Folks at Lancaster Moravian, along with some other community partners, immediately agreed to step into the gap and provide grab-and-go meal bags during this time. Beginning in mid-March, we have distributed, on average, 125 meals each Tuesday and Saturday to folks in the community. By the end of July, we reached 5,000 meals served.
Currently, our Tuesday meals are provided by the Commons Company, a small conglomerate of restaurants and cafes that work with the Parish Resource Center in Lancaster. These meals include a turkey or ham and cheese sandwich, applesauce, a bag of chips, a sweet snack and a bottle of water. Additionally, Nissin Foods has donated two pallets of Cup O’ Noodles for us to distribute. We always keep a few nonperishable bags on hand, which include tuna packets instead of sandwiches. Meals are distributed by Lancaster Moravian Church members from tables in front of our building.
Our Saturday meals are provided by donations of items and dollars, and are packed by church volunteers and staff each week. Early on in the distribution, we received a donation of 20 cases of institutional-sized cereal boxes from Kellogg’s; that carried us through several weeks of breakfast bags. We also received a small grant from the Lancaster County Community Foundation to cover costs of food and paper products.
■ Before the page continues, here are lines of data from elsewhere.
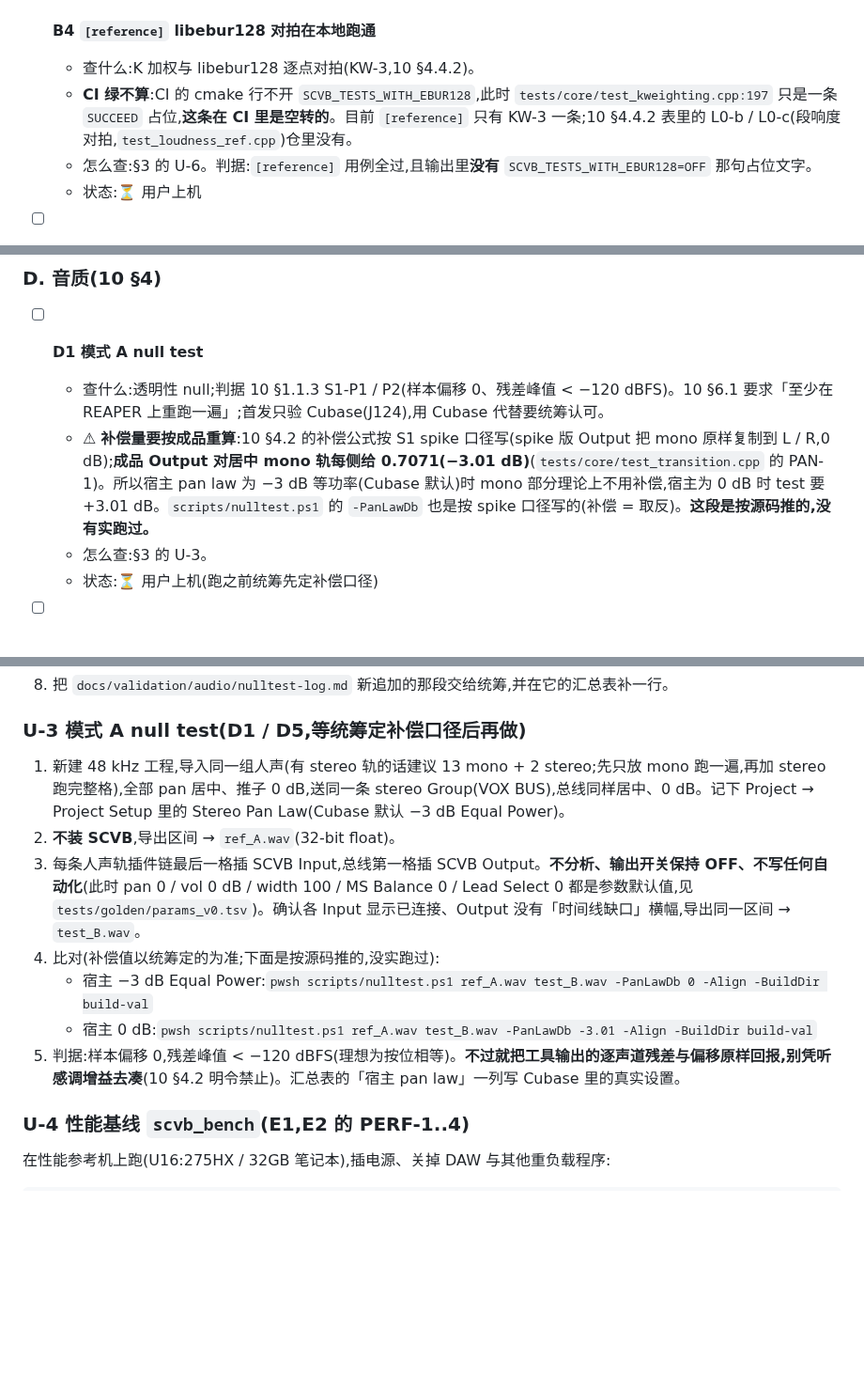
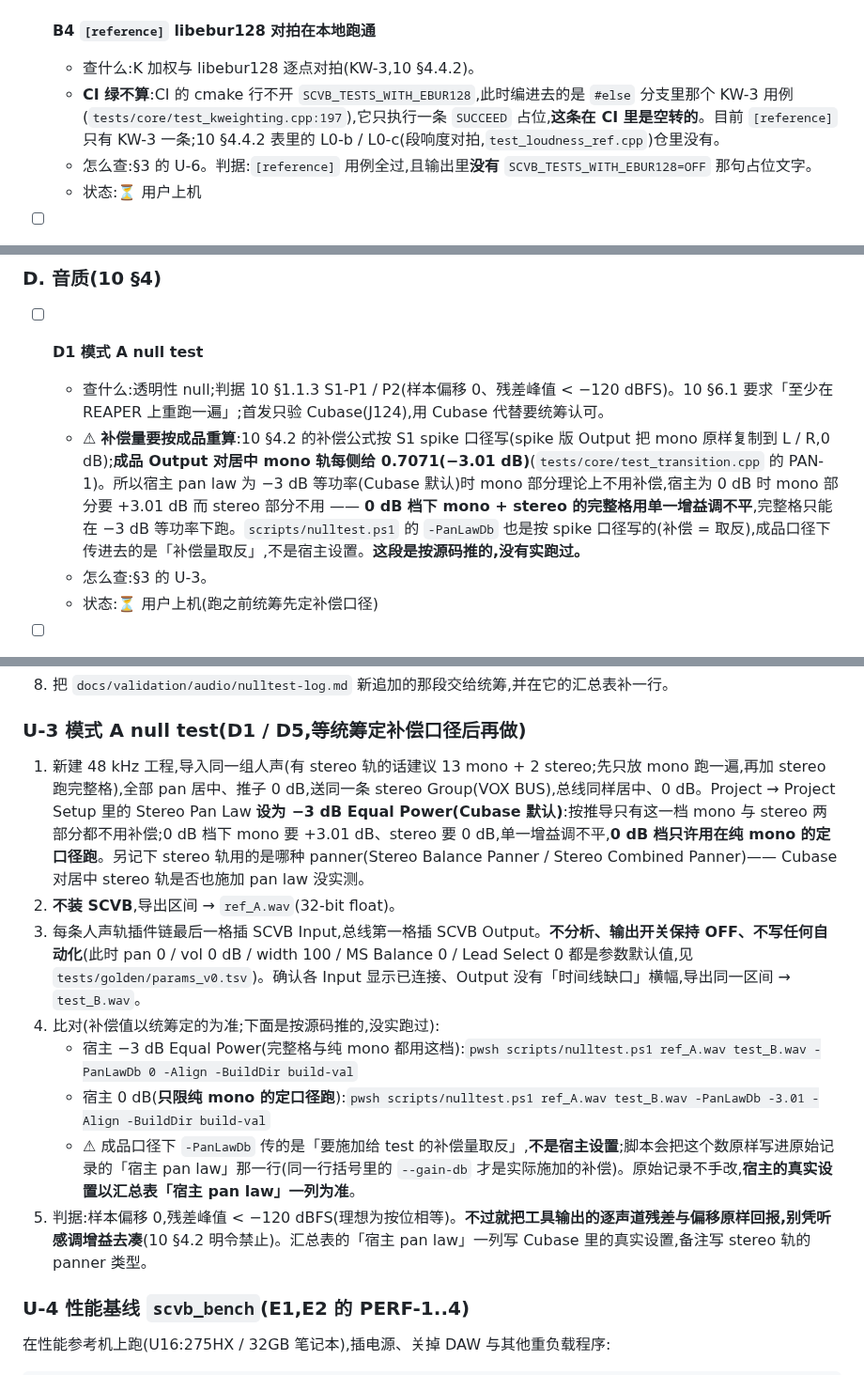
Before and after one commit to synchain-oss/scvb, a Markdown page: docs/validation/release-checklist-v0.9.0-rc.1.md, 3 parts joined by grey strips. Shown at 94% size. GitHub-like rendering; blank space fills up the shorter version.

Commit message:
docs(validation): 模式 A 完整格固定 -3 dB 等功率;注明 -PanLawDb 在成品口径下是补偿量取反(复审第 1 轮)
- 0 dB pan law 下 mono 要 +3.01 dB、stereo 要 0 dB,单一增益调不平,完整格只在
  -3 dB Equal Power 下跑,0 dB 只用于纯 mono 定口径;另记 stereo 轨的 panner 类型。
- nulltest.ps1 把 -PanLawDb 原样写成原始记录的「宿主 pan law」,成品口径下那是补偿量取反;
  原始记录不手改,宿主真实设置以汇总表为准。
- B4 的行号指向改为 #else 分支里的 KW-3 用例。

Signed-off-by: DLsnows <noreply@synchain.ca>

```diff
--- a/docs/validation/release-checklist-v0.9.0-rc.1.md
+++ b/docs/validation/release-checklist-v0.9.0-rc.1.md
@@ -100,7 +100,7 @@
 
 - [ ] **B4 `[reference]` libebur128 对拍在本地跑通**
   - 查什么:K 加权与 libebur128 逐点对拍(KW-3,10 §4.4.2)。
-  - **CI 绿不算**:CI 的 cmake 行不开 `SCVB_TESTS_WITH_EBUR128`,此时 `tests/core/test_kweighting.cpp:197` 只是一条 `SUCCEED` 占位,**这条在 CI 里是空转的**。目前 `[reference]` 只有 KW-3 一条;10 §4.4.2 表里的 L0-b / L0-c(段响度对拍,`test_loudness_ref.cpp`)仓里没有。
+  - **CI 绿不算**:CI 的 cmake 行不开 `SCVB_TESTS_WITH_EBUR128`,此时编进去的是 `#else` 分支里那个 KW-3 用例(`tests/core/test_kweighting.cpp:197`),它只执行一条 `SUCCEED` 占位,**这条在 CI 里是空转的**。目前 `[reference]` 只有 KW-3 一条;10 §4.4.2 表里的 L0-b / L0-c(段响度对拍,`test_loudness_ref.cpp`)仓里没有。
   - 怎么查:§3 的 U-6。判据:`[reference]` 用例全过,且输出里**没有** `SCVB_TESTS_WITH_EBUR128=OFF` 那句占位文字。
   - 状态:⏳ 用户上机
 
@@ -142,7 +142,7 @@
 
 - [ ] **D1 模式 A null test**
   - 查什么:透明性 null;判据 10 §1.1.3 S1-P1 / P2(样本偏移 0、残差峰值 < −120 dBFS)。10 §6.1 要求「至少在 REAPER 上重跑一遍」;首发只验 Cubase(J124),用 Cubase 代替要统筹认可。
-  - ⚠ **补偿量要按成品重算**:10 §4.2 的补偿公式按 S1 spike 口径写(spike 版 Output 把 mono 原样复制到 L / R,0 dB);**成品 Output 对居中 mono 轨每侧给 0.7071(−3.01 dB)**(`tests/core/test_transition.cpp` 的 PAN-1)。所以宿主 pan law 为 −3 dB 等功率(Cubase 默认)时 mono 部分理论上不用补偿,宿主为 0 dB 时 test 要 +3.01 dB。`scripts/nulltest.ps1` 的 `-PanLawDb` 也是按 spike 口径写的(补偿 = 取反)。**这段是按源码推的,没有实跑过。**
+  - ⚠ **补偿量要按成品重算**:10 §4.2 的补偿公式按 S1 spike 口径写(spike 版 Output 把 mono 原样复制到 L / R,0 dB);**成品 Output 对居中 mono 轨每侧给 0.7071(−3.01 dB)**(`tests/core/test_transition.cpp` 的 PAN-1)。所以宿主 pan law 为 −3 dB 等功率(Cubase 默认)时 mono 部分理论上不用补偿,宿主为 0 dB 时 mono 部分要 +3.01 dB 而 stereo 部分不用 —— **0 dB 档下 mono + stereo 的完整格用单一增益调不平**,完整格只能在 −3 dB 等功率下跑。`scripts/nulltest.ps1` 的 `-PanLawDb` 也是按 spike 口径写的(补偿 = 取反),成品口径下传进去的是「补偿量取反」,不是宿主设置。**这段是按源码推的,没有实跑过。**
   - 怎么查:§3 的 U-3。
   - 状态:⏳ 用户上机(跑之前统筹先定补偿口径)
 
@@ -360,13 +360,14 @@ build-val\tests\tools\Release\scvb_diag.exe --out diag-rc1.csv --group 1
 
 ### U-3 模式 A null test(D1 / D5,等统筹定补偿口径后再做)
 
-1. 新建 48 kHz 工程,导入同一组人声(有 stereo 轨的话建议 13 mono + 2 stereo;先只放 mono 跑一遍,再加 stereo 跑完整格),全部 pan 居中、推子 0 dB,送同一条 stereo Group(VOX BUS),总线同样居中、0 dB。记下 Project → Project Setup 里的 Stereo Pan Law(Cubase 默认 −3 dB Equal Power)。
+1. 新建 48 kHz 工程,导入同一组人声(有 stereo 轨的话建议 13 mono + 2 stereo;先只放 mono 跑一遍,再加 stereo 跑完整格),全部 pan 居中、推子 0 dB,送同一条 stereo Group(VOX BUS),总线同样居中、0 dB。Project → Project Setup 里的 Stereo Pan Law **设为 −3 dB Equal Power(Cubase 默认)**:按推导只有这一档 mono 与 stereo 两部分都不用补偿;0 dB 档下 mono 要 +3.01 dB、stereo 要 0 dB,单一增益调不平,**0 dB 档只许用在纯 mono 的定口径跑**。另记下 stereo 轨用的是哪种 panner(Stereo Balance Panner / Stereo Combined Panner)—— Cubase 对居中 stereo 轨是否也施加 pan law 没实测。
 2. **不装 SCVB**,导出区间 → `ref_A.wav`(32-bit float)。
 3. 每条人声轨插件链最后一格插 SCVB Input,总线第一格插 SCVB Output。**不分析、输出开关保持 OFF、不写任何自动化**(此时 pan 0 / vol 0 dB / width 100 / MS Balance 0 / Lead Select 0 都是参数默认值,见 `tests/golden/params_v0.tsv`)。确认各 Input 显示已连接、Output 没有「时间线缺口」横幅,导出同一区间 → `test_B.wav`。
 4. 比对(补偿值以统筹定的为准;下面是按源码推的,没实跑过):
-   - 宿主 −3 dB Equal Power:`pwsh scripts/nulltest.ps1 ref_A.wav test_B.wav -PanLawDb 0 -Align -BuildDir build-val`
-   - 宿主 0 dB:`pwsh scripts/nulltest.ps1 ref_A.wav test_B.wav -PanLawDb -3.01 -Align -BuildDir build-val`
-5. 判据:样本偏移 0,残差峰值 < −120 dBFS(理想为按位相等)。**不过就把工具输出的逐声道残差与偏移原样回报,别凭听感调增益去凑**(10 §4.2 明令禁止)。汇总表的「宿主 pan law」一列写 Cubase 里的真实设置。
+   - 宿主 −3 dB Equal Power(完整格与纯 mono 都用这档):`pwsh scripts/nulltest.ps1 ref_A.wav test_B.wav -PanLawDb 0 -Align -BuildDir build-val`
+   - 宿主 0 dB(**只限纯 mono 的定口径跑**):`pwsh scripts/nulltest.ps1 ref_A.wav test_B.wav -PanLawDb -3.01 -Align -BuildDir build-val`
+   - ⚠ 成品口径下 `-PanLawDb` 传的是「要施加给 test 的补偿量取反」,**不是宿主设置**;脚本会把这个数原样写进原始记录的「宿主 pan law」那一行(同一行括号里的 `--gain-db` 才是实际施加的补偿)。原始记录不手改,**宿主的真实设置以汇总表「宿主 pan law」一列为准**。
+5. 判据:样本偏移 0,残差峰值 < −120 dBFS(理想为按位相等)。**不过就把工具输出的逐声道残差与偏移原样回报,别凭听感调增益去凑**(10 §4.2 明令禁止)。汇总表的「宿主 pan law」一列写 Cubase 里的真实设置,备注写 stereo 轨的 panner 类型。
 
 ### U-4 性能基线 `scvb_bench`(E1,E2 的 PERF-1..4)
 
```
Also changed, not shown: 1 other file.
The local food hub occasionally has items that we can use for our distributions as well, but most come through private donations that are often used to place orders picked up from various locations by Pastor Mandy or other volunteers.
Breakfast bags include a Ziploc bag of cereal, a bowl, spoon and napkin, a piece of fresh fruit or an applesauce cup, a granola bar and a breakfast cookie/biscuit. We also offer do-it-yourself PB&J bags that include two slices of bread, a pack of jelly, a pack of peanut butter, a napkin and a plastic knife. Drinks to go with breakfast include a juice box and milk.
We have had a few donations of hand sanitizer, one from a local distillery and one from a private donor, that we have been able to share with our folks. We have also received several donations of masks, so that we can make sure anyone who wants or needs a mask receives one.
We give out information sheets in both English and Spanish that alert folks to where the community meals are each day, and give the facts about the COVID-19 virus, testing and how to stay as safe as possible. We also have given out coloring sheets and crayons and, within the next couple of weeks, we will offer toiletry bags that include shampoo, conditioner, soap and lotion.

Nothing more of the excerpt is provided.